Muybridge's plates from his seminal "Animal Locomotion" series remain the prize specimens, though, especially such subtle visual deconstructions as "Movement of the Hand, Lifting a Ball," in which the simple stages of a human grasp become a study in sublime mechanics. Even such grotesquerie as Muybridge's sequence of a grossly obese nude arising from the ground, or of nude men flipping and leap-frogging, seems revelatory in its blend of formal fascination and scientific rigor.
"Time Stands Still" is itself wonderfully rigorous, generous in its descriptions and examples of Muybridge's mechanical innovations, sequential techniques and his zoopraxiscope discs by which animal movement could be viewed as a motion picture. And a thoughtful essay by Tom Gunning explores the myths and realities of Muybridge's reputation as the father of the movies. Nor is the purely personal side of the great man ignored, thanks to a final footnoting essay about "The Larkyns Affair,' in which Muybridge survived the role of a jealousy-maddened husband who shot and killed his wife's lover after learning that he had fathered Muybridge's only child. Acquitted on the grounds of "justifiable homicide," Muybridge stands as a symbol of Wild West justice almost as much as he towers among photography's trailblazers.

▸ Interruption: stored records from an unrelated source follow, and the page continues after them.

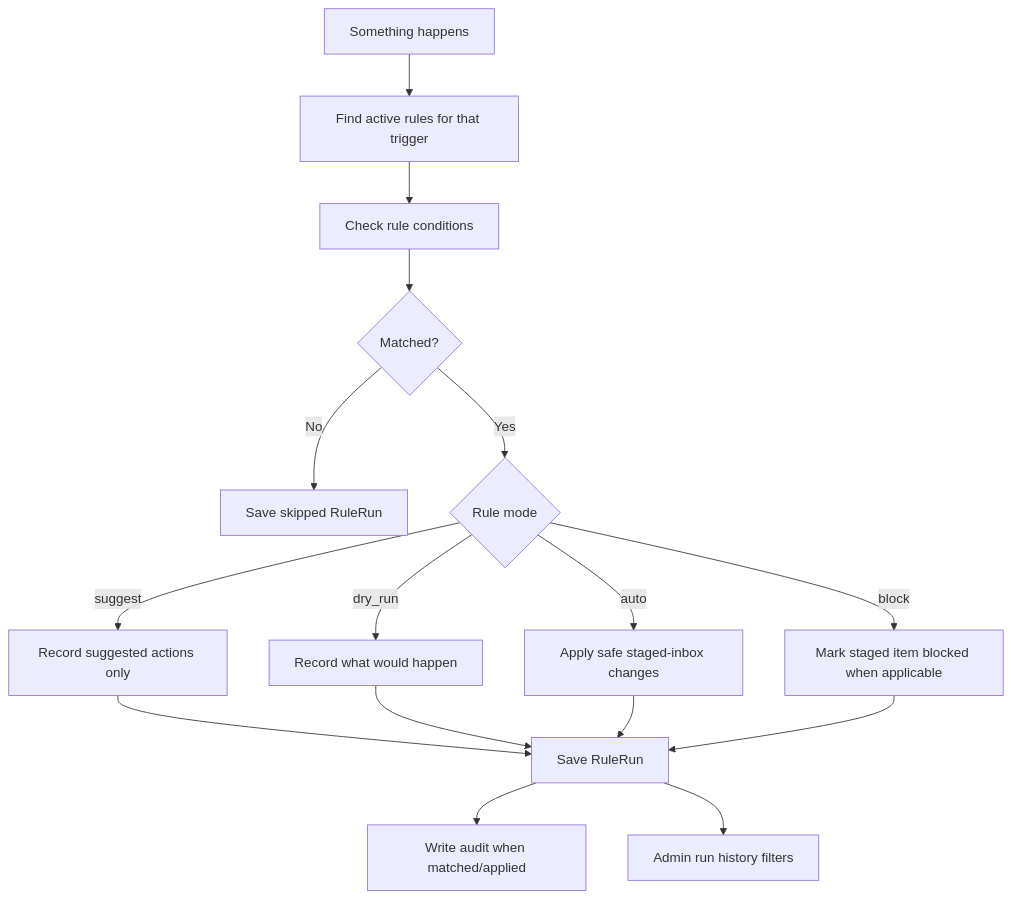
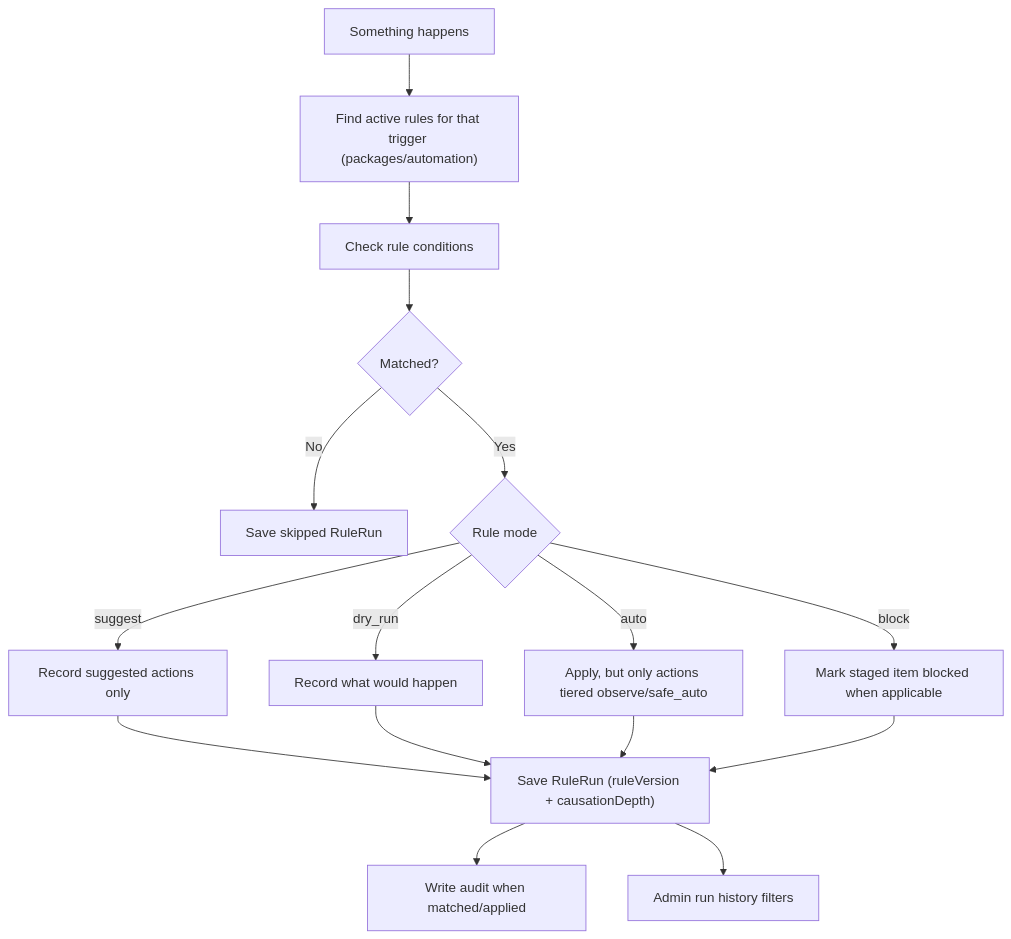
One commit to josephdfryer/life-os changed diagram 18 of 22 in docs/PERSONS_ARCHITECTURE.md. Above: the diagram before and after it, drawn with Mermaid. The commit also changed other lines of this file, not shown here.

````diff
--- a/docs/PERSONS_ARCHITECTURE.md
+++ b/docs/PERSONS_ARCHITECTURE.md
@@ -551,21 +638,21 @@
 ```mermaid
 flowchart TD
-  Trigger["Something happens"] --> LoadRules["Find active rules for that trigger"]
+  Trigger["Something happens"] --> LoadRules["Find active rules for that trigger (packages/automation)"]
   LoadRules --> Check["Check rule conditions"]
   Check --> Match{"Matched?"}
 
   Match -->|No| SaveSkip["Save skipped RuleRun"]
   Match -->|Yes| Mode{"Rule mode"}
 
   Mode -->|suggest| Suggest["Record suggested actions only"]
   Mode -->|dry_run| DryRun["Record what would happen"]
-  Mode -->|auto| Auto["Apply safe staged-inbox changes"]
+  Mode -->|auto| Auto["Apply, but only actions tiered observe/safe_auto"]
   Mode -->|block| Block["Mark staged item blocked when applicable"]
 
-  Suggest --> SaveRun["Save RuleRun"]
+  Suggest --> SaveRun["Save RuleRun (ruleVersion + causationDepth)"]
   DryRun --> SaveRun
   Auto --> SaveRun
   Block --> SaveRun
   SaveRun --> Audit["Write audit when matched/applied"]
   SaveRun --> AdminHistory["Admin run history filters"]
 ```
````
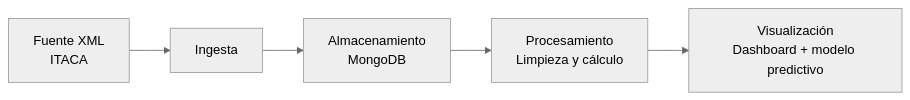
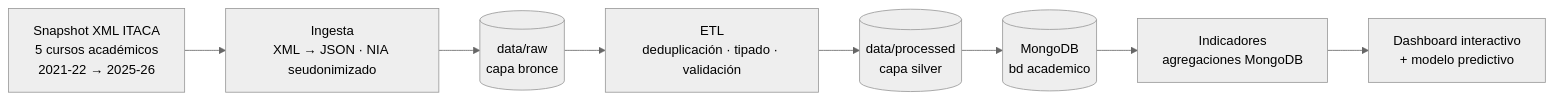
One commit to giancarlosgonzalesbarraza-blip/bigdata-p1-itaca changed the diagram in README.md. Above: the diagram before and after it, drawn with Mermaid (neutral theme). The commit also changed other lines of this file and 5 other files, not shown here.

````diff
--- a/README.md
+++ b/README.md
@@ -20,7 +30,13 @@
 ```mermaid
-graph LR
-    A[Fuente XML<br/>ITACA] --> B[Ingesta]
-    B --> C[Almacenamiento<br/>MongoDB]
-    C --> D[Procesamiento<br/>Limpieza y cálculo]
-    D --> E[Visualización<br/>Dashboard + modelo predictivo]
+flowchart LR
+    A["Snapshot XML ITACA<br/>5 cursos académicos<br/>2021-22 → 2025-26"]
+    B["Ingesta<br/>XML → JSON · NIA seudonimizado"]
+    C[("data/raw<br/>capa bronce")]
+    D["ETL<br/>deduplicación · tipado · validación"]
+    E[("data/processed<br/>capa silver")]
+    F[("MongoDB<br/>bd academico")]
+    G["Indicadores<br/>agregaciones MongoDB"]
+    H["Dashboard interactivo<br/>+ modelo predictivo"]
+
+    A --> B --> C --> D --> E --> F --> G --> H
 ```
````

Matt Damsker is an author and critic, who has written about photography and the arts for the Los Angeles Times, Hartford Courant, Philadelphia Bulletin, Rolling Stone magazine and other publications. His book, "Rock Voices", was published in 1981 by St. Martin's Press. His essay in the book, "Marcus Doyle: Night Vision" was published this past November.